* TASK TO COMPLETE
Going through the data, count each line that has the word "const". Reply with the total and nothing more.

━━━ DATASET RECORDS

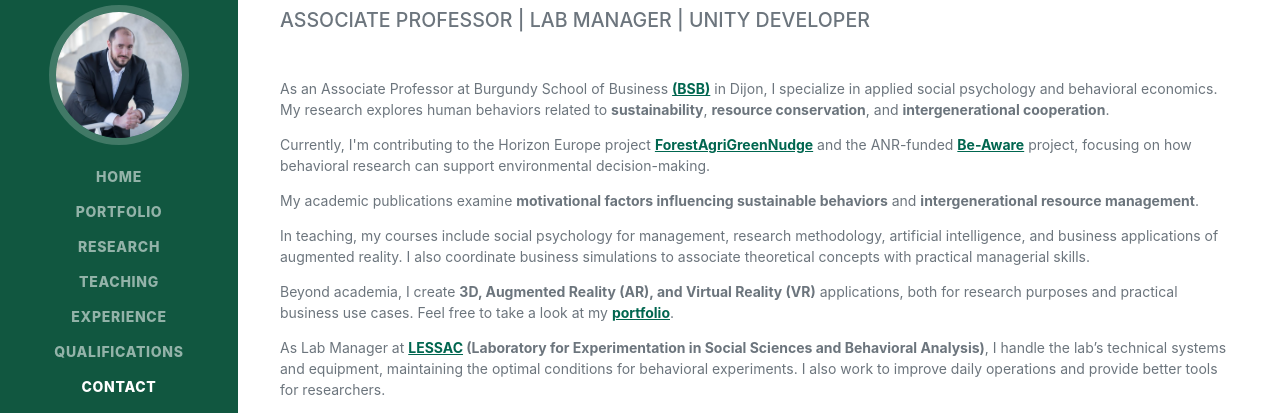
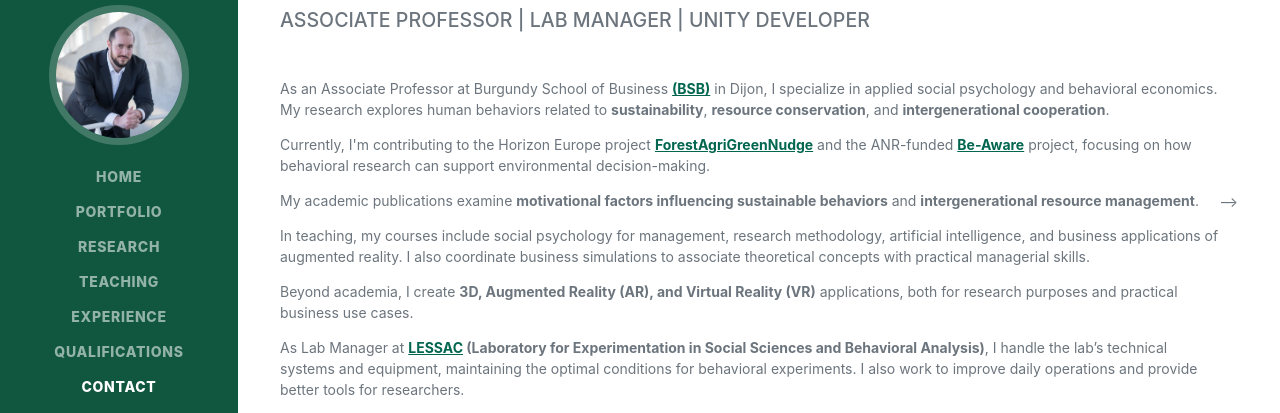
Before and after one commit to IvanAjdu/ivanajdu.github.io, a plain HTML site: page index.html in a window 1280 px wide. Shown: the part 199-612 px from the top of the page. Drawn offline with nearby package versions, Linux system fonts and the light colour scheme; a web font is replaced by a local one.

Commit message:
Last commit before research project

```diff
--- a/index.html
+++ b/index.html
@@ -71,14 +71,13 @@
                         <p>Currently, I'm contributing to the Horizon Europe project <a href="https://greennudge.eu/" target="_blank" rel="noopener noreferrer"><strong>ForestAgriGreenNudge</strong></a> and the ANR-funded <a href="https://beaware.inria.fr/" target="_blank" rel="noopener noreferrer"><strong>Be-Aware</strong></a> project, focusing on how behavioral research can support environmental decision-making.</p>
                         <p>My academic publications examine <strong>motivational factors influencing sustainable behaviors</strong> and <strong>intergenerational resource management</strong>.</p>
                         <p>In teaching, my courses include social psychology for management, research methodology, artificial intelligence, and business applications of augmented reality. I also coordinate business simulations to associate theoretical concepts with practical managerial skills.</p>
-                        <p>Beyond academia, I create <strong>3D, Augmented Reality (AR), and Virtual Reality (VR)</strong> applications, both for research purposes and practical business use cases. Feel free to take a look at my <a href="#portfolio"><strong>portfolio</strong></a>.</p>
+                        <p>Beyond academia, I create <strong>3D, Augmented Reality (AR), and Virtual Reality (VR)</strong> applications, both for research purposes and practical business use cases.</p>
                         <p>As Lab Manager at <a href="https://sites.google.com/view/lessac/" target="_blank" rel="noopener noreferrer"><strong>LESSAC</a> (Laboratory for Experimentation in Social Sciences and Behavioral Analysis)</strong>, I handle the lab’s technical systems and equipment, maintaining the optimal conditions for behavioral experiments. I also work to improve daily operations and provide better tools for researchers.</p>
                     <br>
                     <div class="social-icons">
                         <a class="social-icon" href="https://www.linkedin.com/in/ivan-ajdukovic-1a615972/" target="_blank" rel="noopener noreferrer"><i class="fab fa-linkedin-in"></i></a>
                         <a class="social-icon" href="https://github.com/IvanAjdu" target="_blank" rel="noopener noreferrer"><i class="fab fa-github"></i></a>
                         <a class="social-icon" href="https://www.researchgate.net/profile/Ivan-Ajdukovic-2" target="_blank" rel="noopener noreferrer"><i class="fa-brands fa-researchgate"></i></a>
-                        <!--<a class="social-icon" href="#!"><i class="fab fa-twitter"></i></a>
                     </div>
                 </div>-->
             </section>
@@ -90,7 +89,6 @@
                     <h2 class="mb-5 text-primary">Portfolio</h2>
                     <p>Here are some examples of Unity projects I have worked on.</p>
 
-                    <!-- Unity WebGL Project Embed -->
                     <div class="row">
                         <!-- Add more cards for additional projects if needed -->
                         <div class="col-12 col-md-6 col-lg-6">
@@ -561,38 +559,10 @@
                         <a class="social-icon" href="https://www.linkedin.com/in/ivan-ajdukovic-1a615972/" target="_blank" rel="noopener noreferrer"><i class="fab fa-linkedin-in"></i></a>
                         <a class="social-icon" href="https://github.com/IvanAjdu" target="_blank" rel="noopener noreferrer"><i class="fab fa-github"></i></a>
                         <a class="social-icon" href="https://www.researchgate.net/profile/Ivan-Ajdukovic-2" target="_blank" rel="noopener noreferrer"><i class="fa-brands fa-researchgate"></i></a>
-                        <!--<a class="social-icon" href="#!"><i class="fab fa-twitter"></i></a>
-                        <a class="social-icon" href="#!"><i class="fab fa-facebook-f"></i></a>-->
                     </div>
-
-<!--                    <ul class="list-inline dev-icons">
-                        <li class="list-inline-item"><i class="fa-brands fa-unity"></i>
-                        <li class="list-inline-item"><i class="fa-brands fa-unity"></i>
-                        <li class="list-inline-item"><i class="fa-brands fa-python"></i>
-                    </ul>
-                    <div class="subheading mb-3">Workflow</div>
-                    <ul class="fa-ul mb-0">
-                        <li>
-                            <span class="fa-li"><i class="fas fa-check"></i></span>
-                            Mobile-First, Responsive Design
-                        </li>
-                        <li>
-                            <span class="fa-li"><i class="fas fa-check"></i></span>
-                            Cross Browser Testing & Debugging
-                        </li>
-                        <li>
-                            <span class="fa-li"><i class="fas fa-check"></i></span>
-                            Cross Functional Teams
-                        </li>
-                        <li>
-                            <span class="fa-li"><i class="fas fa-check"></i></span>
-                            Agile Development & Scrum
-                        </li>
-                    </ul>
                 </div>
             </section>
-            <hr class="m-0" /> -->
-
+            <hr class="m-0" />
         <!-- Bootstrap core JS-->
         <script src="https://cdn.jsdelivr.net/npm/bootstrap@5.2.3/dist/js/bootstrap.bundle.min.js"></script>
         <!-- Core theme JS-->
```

━━━━━━
━━━ DATASET RECORDS

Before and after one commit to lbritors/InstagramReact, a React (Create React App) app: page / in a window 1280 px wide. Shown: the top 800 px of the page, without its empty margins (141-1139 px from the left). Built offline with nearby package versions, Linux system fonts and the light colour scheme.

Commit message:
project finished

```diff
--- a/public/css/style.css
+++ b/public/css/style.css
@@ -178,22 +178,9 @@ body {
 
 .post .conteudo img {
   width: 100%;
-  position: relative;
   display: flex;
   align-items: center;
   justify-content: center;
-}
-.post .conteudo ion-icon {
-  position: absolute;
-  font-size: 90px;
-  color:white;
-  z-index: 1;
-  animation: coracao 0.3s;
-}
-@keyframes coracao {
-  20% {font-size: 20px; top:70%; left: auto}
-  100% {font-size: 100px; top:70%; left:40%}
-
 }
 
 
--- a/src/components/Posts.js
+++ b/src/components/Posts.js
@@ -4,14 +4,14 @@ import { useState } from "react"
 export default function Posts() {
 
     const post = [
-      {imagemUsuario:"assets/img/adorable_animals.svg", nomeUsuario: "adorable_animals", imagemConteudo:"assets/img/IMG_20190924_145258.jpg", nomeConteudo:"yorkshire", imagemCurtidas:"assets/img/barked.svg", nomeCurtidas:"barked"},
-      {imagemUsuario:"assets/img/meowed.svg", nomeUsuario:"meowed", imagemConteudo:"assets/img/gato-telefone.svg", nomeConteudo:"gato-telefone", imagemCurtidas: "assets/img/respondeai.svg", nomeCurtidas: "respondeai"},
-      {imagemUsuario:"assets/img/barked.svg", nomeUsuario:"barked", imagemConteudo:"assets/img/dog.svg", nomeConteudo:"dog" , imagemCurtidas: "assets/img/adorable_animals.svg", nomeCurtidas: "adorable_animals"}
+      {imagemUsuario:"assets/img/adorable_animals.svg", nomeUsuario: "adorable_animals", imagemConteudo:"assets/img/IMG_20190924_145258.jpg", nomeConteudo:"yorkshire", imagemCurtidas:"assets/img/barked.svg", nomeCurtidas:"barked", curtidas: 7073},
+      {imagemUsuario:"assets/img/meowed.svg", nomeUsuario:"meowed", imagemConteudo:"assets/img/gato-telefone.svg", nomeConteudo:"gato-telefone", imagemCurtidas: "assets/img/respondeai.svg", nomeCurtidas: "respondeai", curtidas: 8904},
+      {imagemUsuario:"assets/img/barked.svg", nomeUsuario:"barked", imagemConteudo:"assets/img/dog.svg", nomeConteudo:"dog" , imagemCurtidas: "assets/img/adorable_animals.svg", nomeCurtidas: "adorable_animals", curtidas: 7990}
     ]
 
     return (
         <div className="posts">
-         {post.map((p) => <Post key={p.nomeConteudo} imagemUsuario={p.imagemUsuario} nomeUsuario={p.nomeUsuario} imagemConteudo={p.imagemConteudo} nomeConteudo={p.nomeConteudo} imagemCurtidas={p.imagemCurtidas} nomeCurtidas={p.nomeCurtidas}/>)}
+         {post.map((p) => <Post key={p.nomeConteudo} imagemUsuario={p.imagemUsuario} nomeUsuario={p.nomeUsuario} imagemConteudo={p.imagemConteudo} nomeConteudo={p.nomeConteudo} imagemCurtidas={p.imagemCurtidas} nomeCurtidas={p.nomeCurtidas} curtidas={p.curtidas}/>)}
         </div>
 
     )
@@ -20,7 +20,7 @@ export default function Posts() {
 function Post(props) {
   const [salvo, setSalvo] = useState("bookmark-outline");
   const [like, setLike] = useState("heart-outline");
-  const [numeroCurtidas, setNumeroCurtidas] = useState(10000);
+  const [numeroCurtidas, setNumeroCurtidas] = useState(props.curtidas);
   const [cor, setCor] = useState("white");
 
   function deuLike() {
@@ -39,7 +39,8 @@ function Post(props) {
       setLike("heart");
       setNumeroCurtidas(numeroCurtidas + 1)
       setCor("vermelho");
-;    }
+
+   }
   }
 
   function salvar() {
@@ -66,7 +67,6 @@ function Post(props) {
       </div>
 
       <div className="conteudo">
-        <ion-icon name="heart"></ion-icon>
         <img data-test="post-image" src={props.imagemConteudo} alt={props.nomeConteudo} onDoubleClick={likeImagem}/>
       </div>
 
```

━━━━━━

* EXERCISE ANSWER
6